■ **EXERCISE PROMPT**:
Copy out all lines bearing the word "describe" from the listing below.

■ **DATA FOR THIS EXERCISE**:
============================================================

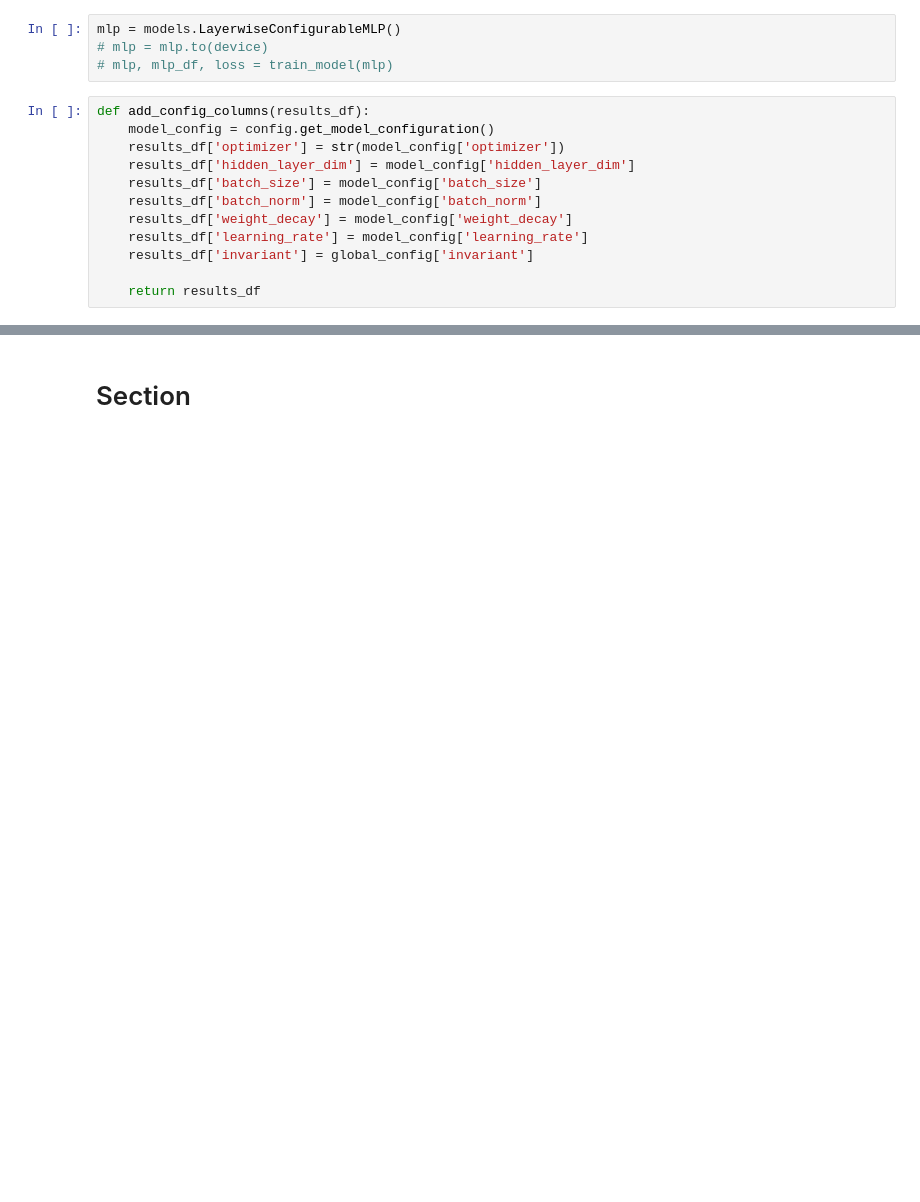
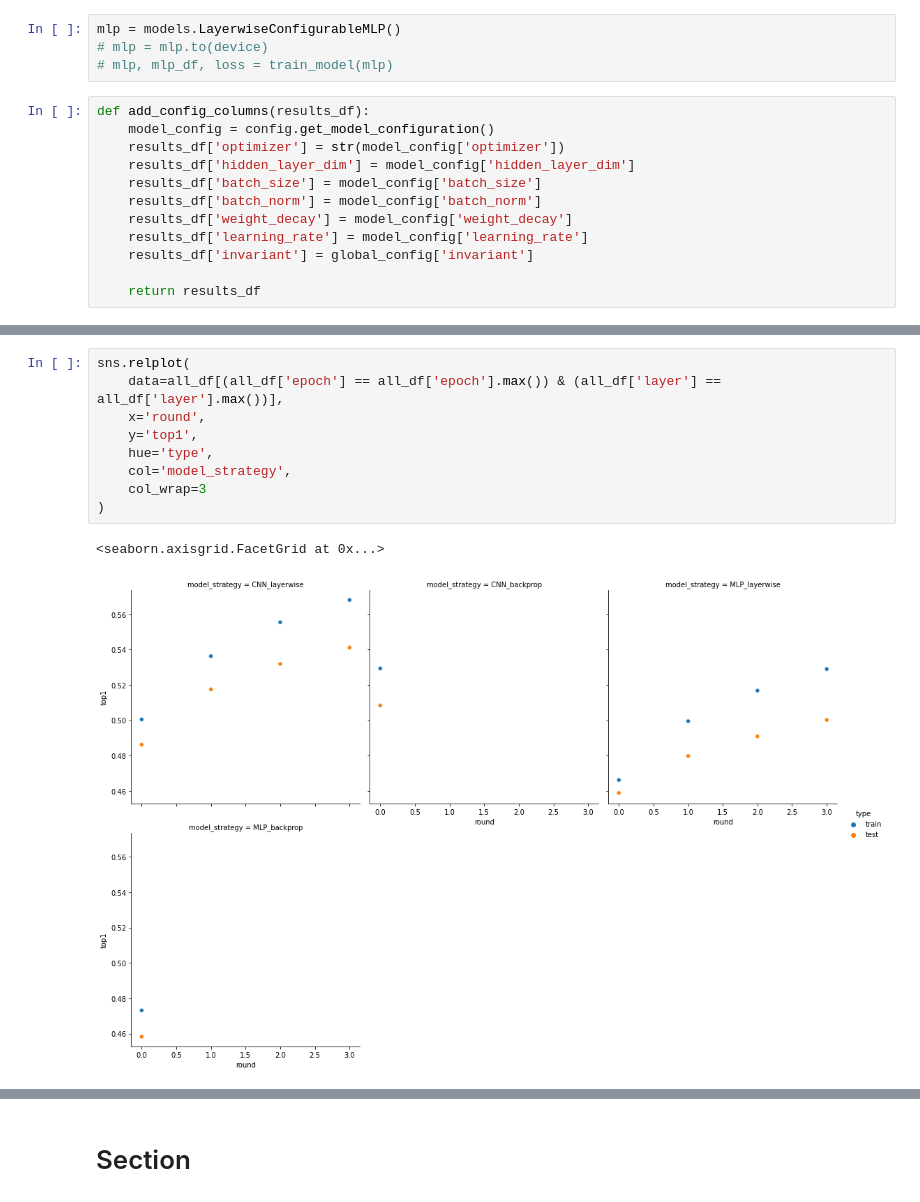
Before and after one commit to ehansen247/layerwise-nn-optimization, a Jupyter notebook: ProjectCodeRemote.ipynb, the cells around one changed output, grey strips where cells are left out. Saved outputs shown, nothing was run; the diff lists cells and outputs as text; blank space fills up the shorter version.

```diff
--- a/ProjectCodeRemote.ipynb
+++ b/ProjectCodeRemote.ipynb
@@ -308,0 +388,12 @@ def full_backprop_training(model):
+# %%
+sns.relplot(
+    data=all_df[(all_df['epoch'] == all_df['epoch'].max()) & (all_df['layer'] == all_df['layer'].max())],
+    x='round',
+    y='top1',
+    hue='type',
+    col='model_strategy',
+    col_wrap=3
+)
+# %% [output]
+<seaborn.axisgrid.FacetGrid at 0x...>
+[figure, added]
```
Also changed, not shown: parts of 29 cells of this notebook, 50 other files.
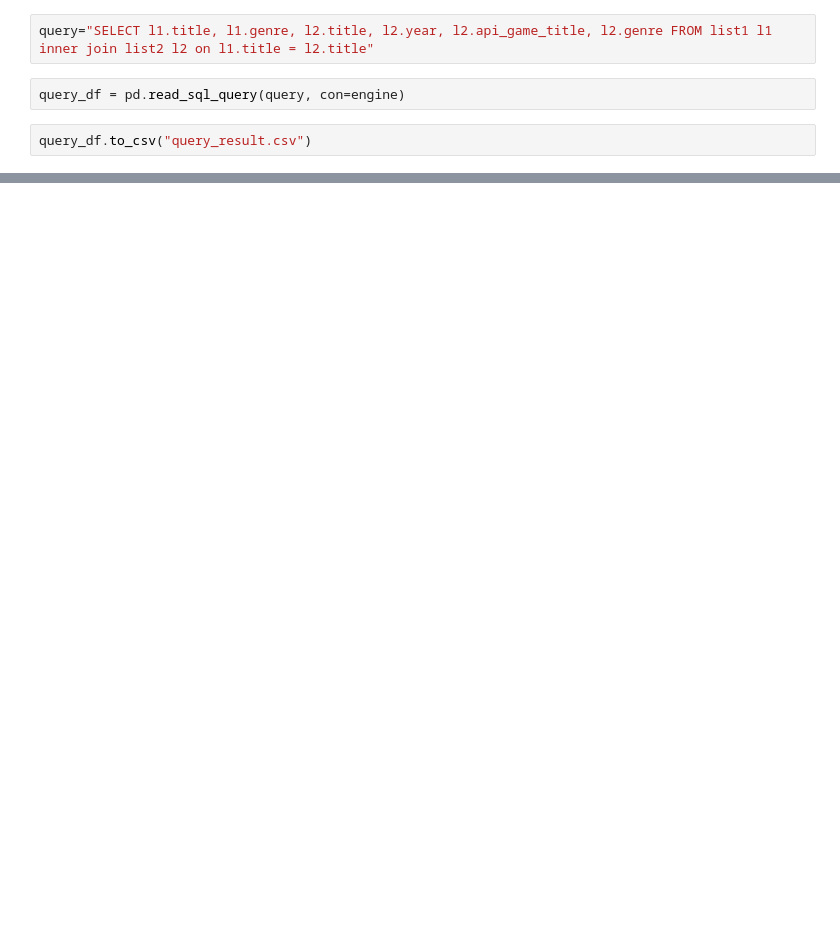
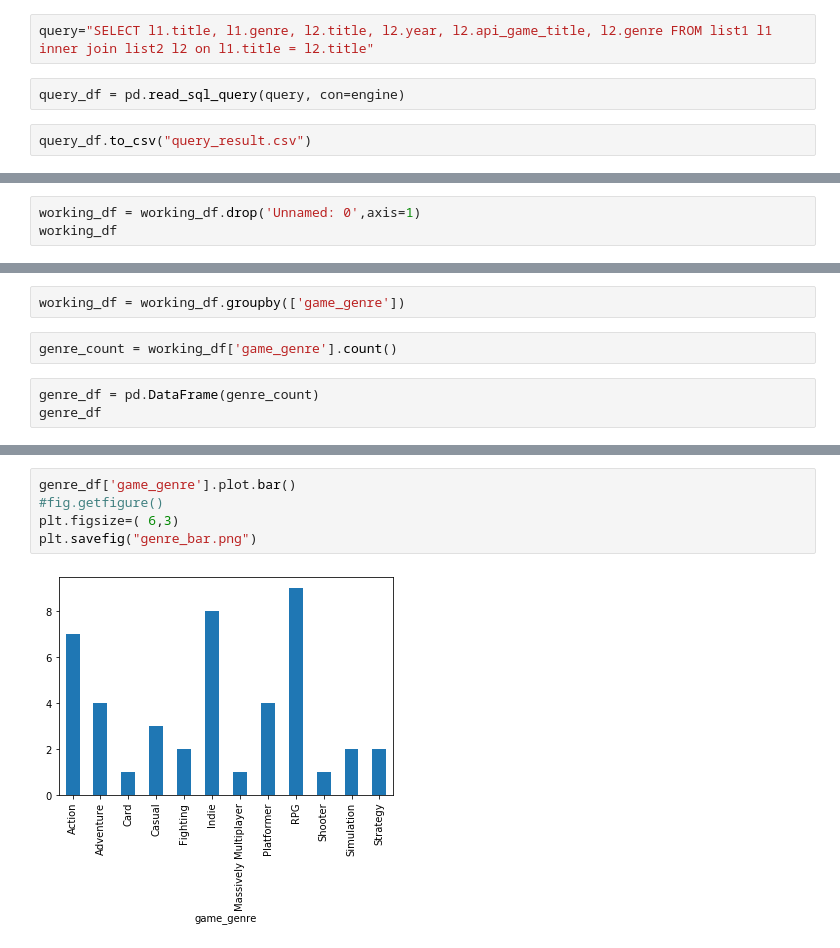
Before and after one commit to pcaudilla/ETL-Project, a Jupyter notebook: anime-etl/anime_list.ipynb, the cells around one changed output, grey strips where cells are left out. Drawn from its saved outputs; the diff is of its cells as text; blank space fills up the shorter version.

Commit message:
add plot for game/genre

```diff
--- a/anime-etl/anime_list.ipynb
+++ b/anime-etl/anime_list.ipynb
@@ -413,0 +440,3 @@ query_df
+# %%
+working_df = working_df.drop('Unnamed: 0',axis=1)
+working_df
@@ -413,0 +461,7 @@ query_df
+# %%
+working_df = working_df.groupby(['game_genre'])
+# %%
+genre_count = working_df['game_genre'].count()
+# %%
+genre_df = pd.DataFrame(genre_count)
+genre_df
@@ -413,0 +483,7 @@ query_df
+# %%
+genre_df['game_genre'].plot.bar()
+#fig.getfigure()
+plt.figsize=( 6,3)
+plt.savefig("genre_bar.png")
+# %% [output]
+[figure, added]
```
Also changed, not shown: parts of 7 cells of this notebook.
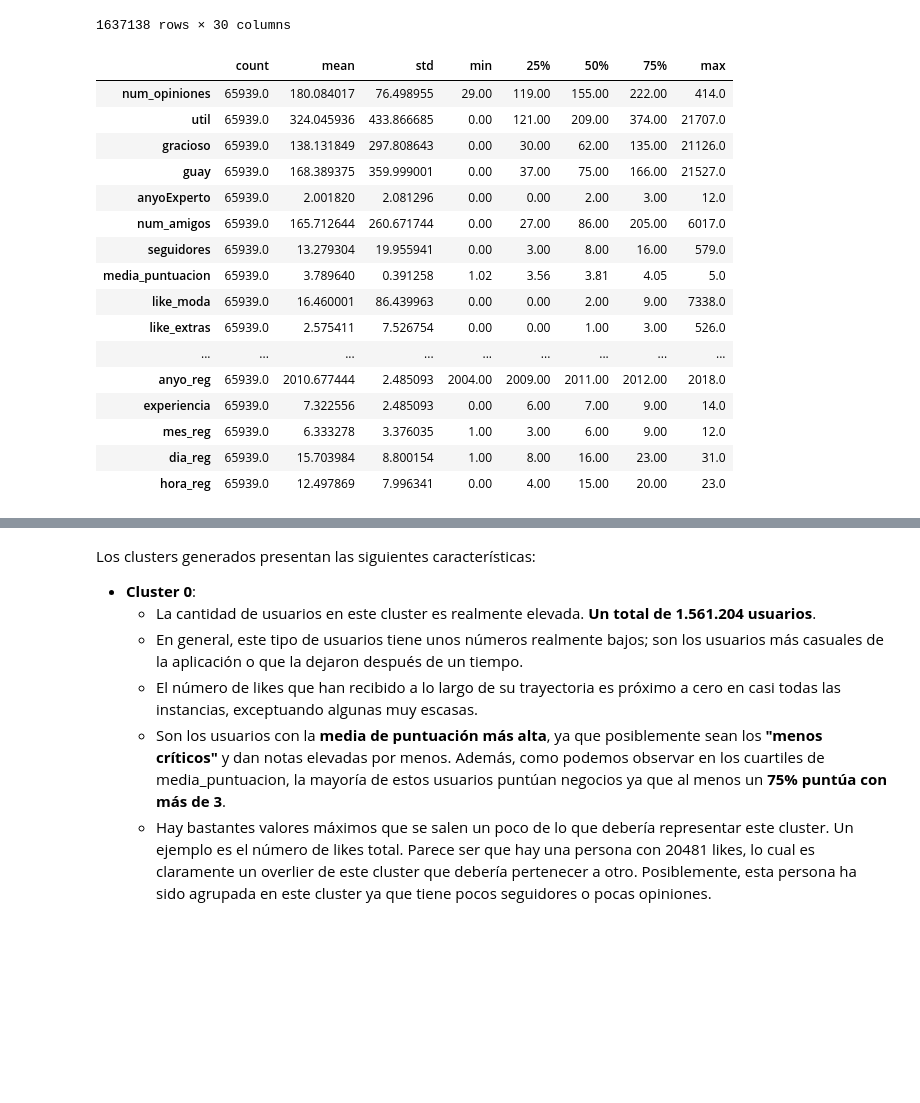
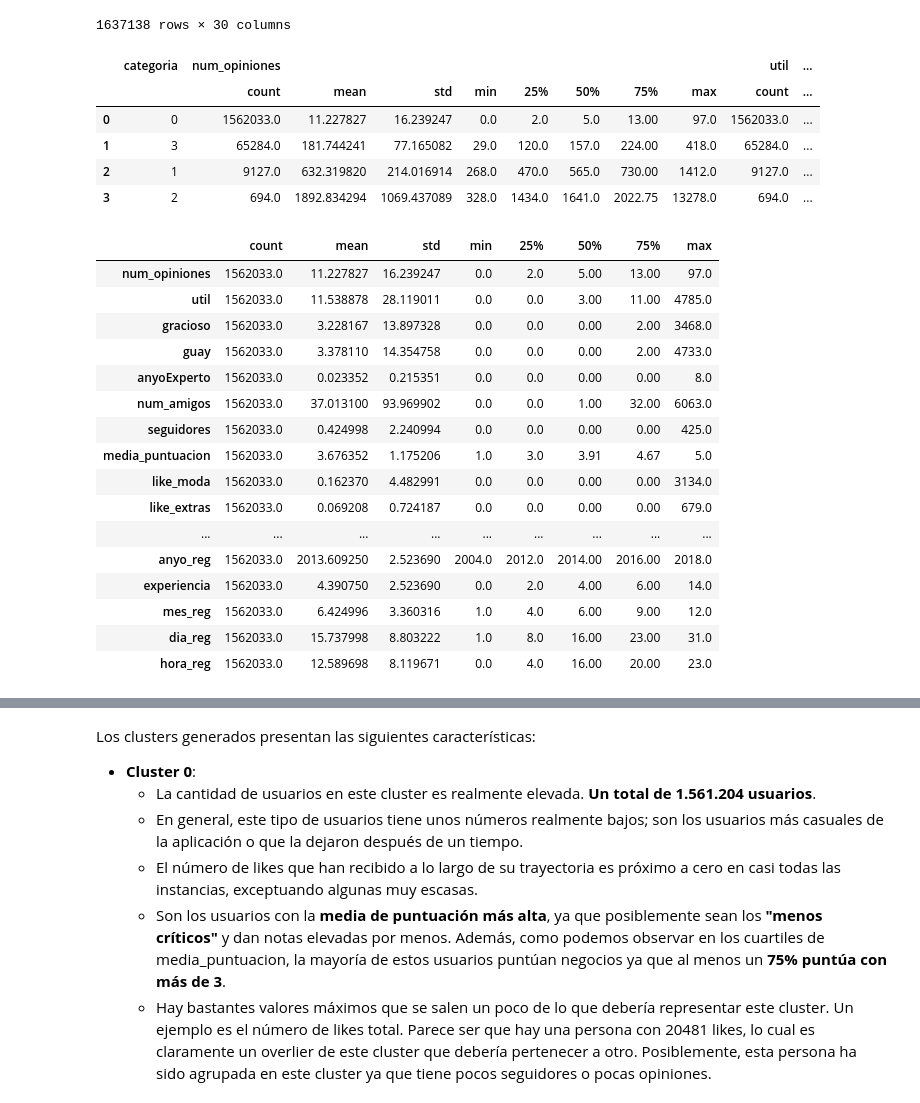
Before and after one commit to jcorrochanoj/DesafioFinalAD, a Jupyter notebook: Analisis_USERS.ipynb, the cells around one changed output, grey strips where cells are left out. Cells and saved outputs as stored; diff of their text form; code cells hidden in the pictures; blank space fills up the shorter version.

```diff
--- a/Analisis_USERS.ipynb
+++ b/Analisis_USERS.ipynb
@@ -373,23 +451,30 @@ describe = df_users_limpio.groupby('categoria').describe().sort_values(by=[('num
 orderedIndices = describe.index.tolist()
 df_users_limpio['categoria'] = df_users_limpio['categoria'].replace({orderedIndices[0]:0, orderedIndices[1]:1, orderedIndices[2]:2, orderedIndices[3]:3 })
 describe.reset_index()
-
-describe.iloc[1].unstack()
 # %% [output]
-|  | count | mean | std | min | 25% | 50% | 75% | max |
-| num_opiniones | 65939.0 | 180.084017 | 76.498955 | 29.00 | 119.00 | 155.00 | 222.00 | 414.0 |
-| util | 65939.0 | 324.045936 | 433.866685 | 0.00 | 121.00 | 209.00 | 374.00 | 21707.0 |
-| gracioso | 65939.0 | 138.131849 | 297.808643 | 0.00 | 30.00 | 62.00 | 135.00 | 21126.0 |
-| guay | 65939.0 | 168.389375 | 359.999001 | 0.00 | 37.00 | 75.00 | 166.00 | 21527.0 |
-| anyoExperto | 65939.0 | 2.001820 | 2.081296 | 0.00 | 0.00 | 2.00 | 3.00 | 12.0 |
-| num_amigos | 65939.0 | 165.712644 | 260.671744 | 0.00 | 27.00 | 86.00 | 205.00 | 6017.0 |
-| seguidores | 65939.0 | 13.279304 | 19.955941 | 0.00 | 3.00 | 8.00 | 16.00 | 579.0 |
-| media_puntuacion | 65939.0 | 3.789640 | 0.391258 | 1.02 | 3.56 | 3.81 | 4.05 | 5.0 |
-| like_moda | 65939.0 | 16.460001 | 86.439963 | 0.00 | 0.00 | 2.00 | 9.00 | 7338.0 |
-| like_extras | 65939.0 | 2.575411 | 7.526754 | 0.00 | 0.00 | 1.00 | 3.00 | 526.0 |
-| ... | ... | ... | ... | ... | ... | ... | ... | ... |
-| anyo_reg | 65939.0 | 2010.677444 | 2.485093 | 2004.00 | 2009.00 | 2011.00 | 2012.00 | 2018.0 |
-| experiencia | 65939.0 | 7.322556 | 2.485093 | 0.00 | 6.00 | 7.00 | 9.00 | 14.0 |
-| mes_reg | 65939.0 | 6.333278 | 3.376035 | 1.00 | 3.00 | 6.00 | 9.00 | 12.0 |
-| dia_reg | 65939.0 | 15.703984 | 8.800154 | 1.00 | 8.00 | 16.00 | 23.00 | 31.0 |
-| hora_reg | 65939.0 | 12.497869 | 7.996341 | 0.00 | 4.00 | 15.00 | 20.00 | 23.0 |
+|  | categoria | num_opiniones |  |  |  |  |  |  |  | util | ... |
+|  |  | count | mean | std | min | 25% | 50% | 75% | max | count | ... |
+| 0 | 0 | 1562033.0 | 11.227827 | 16.239247 | 0.0 | 2.0 | 5.0 | 13.00 | 97.0 | 1562033.0 | ... |
+| 1 | 3 | 65284.0 | 181.744241 | 77.165082 | 29.0 | 120.0 | 157.0 | 224.00 | 418.0 | 65284.0 | ... |
+| 2 | 1 | 9127.0 | 632.319820 | 214.016914 | 268.0 | 470.0 | 565.0 | 730.00 | 1412.0 | 9127.0 | ... |
+| 3 | 2 | 694.0 | 1892.834294 | 1069.437089 | 328.0 | 1434.0 | 1641.0 | 2022.75 | 13278.0 | 694.0 | ... |
+# %%
+describe.iloc[0].unstack()
+# %% [output]
+|  | count | mean | std | min | 25% | 50% | 75% | max |
+| num_opiniones | 1562033.0 | 11.227827 | 16.239247 | 0.0 | 2.0 | 5.00 | 13.00 | 97.0 |
+| util | 1562033.0 | 11.538878 | 28.119011 | 0.0 | 0.0 | 3.00 | 11.00 | 4785.0 |
+| gracioso | 1562033.0 | 3.228167 | 13.897328 | 0.0 | 0.0 | 0.00 | 2.00 | 3468.0 |
+| guay | 1562033.0 | 3.378110 | 14.354758 | 0.0 | 0.0 | 0.00 | 2.00 | 4733.0 |
+| anyoExperto | 1562033.0 | 0.023352 | 0.215351 | 0.0 | 0.0 | 0.00 | 0.00 | 8.0 |
+| num_amigos | 1562033.0 | 37.013100 | 93.969902 | 0.0 | 0.0 | 1.00 | 32.00 | 6063.0 |
+| seguidores | 1562033.0 | 0.424998 | 2.240994 | 0.0 | 0.0 | 0.00 | 0.00 | 425.0 |
+| media_puntuacion | 1562033.0 | 3.676352 | 1.175206 | 1.0 | 3.0 | 3.91 | 4.67 | 5.0 |
+| like_moda | 1562033.0 | 0.162370 | 4.482991 | 0.0 | 0.0 | 0.00 | 0.00 | 3134.0 |
+| like_extras | 1562033.0 | 0.069208 | 0.724187 | 0.0 | 0.0 | 0.00 | 0.00 | 679.0 |
+| ... | ... | ... | ... | ... | ... | ... | ... | ... |
+| anyo_reg | 1562033.0 | 2013.609250 | 2.523690 | 2004.0 | 2012.0 | 2014.00 | 2016.00 | 2018.0 |
+| experiencia | 1562033.0 | 4.390750 | 2.523690 | 0.0 | 2.0 | 4.00 | 6.00 | 14.0 |
+| mes_reg | 1562033.0 | 6.424996 | 3.360316 | 1.0 | 4.0 | 6.00 | 9.00 | 12.0 |
+| dia_reg | 1562033.0 | 15.737998 | 8.803222 | 1.0 | 8.0 | 16.00 | 23.00 | 31.0 |
+| hora_reg | 1562033.0 | 12.589698 | 8.119671 | 0.0 | 4.0 | 16.00 | 20.00 | 23.0 |
```
Also changed, not shown: parts of 22 cells of this notebook.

============================================================

■ **ANSWER TO THE EXERCISE**:
@@ -373,23 +451,30 @@ describe = df_users_limpio.groupby('categoria').describe().sort_values(by=[('num
 orderedIndices = describe.index.tolist()
 describe.reset_index()
-describe.iloc[1].unstack()
+describe.iloc[0].unstack()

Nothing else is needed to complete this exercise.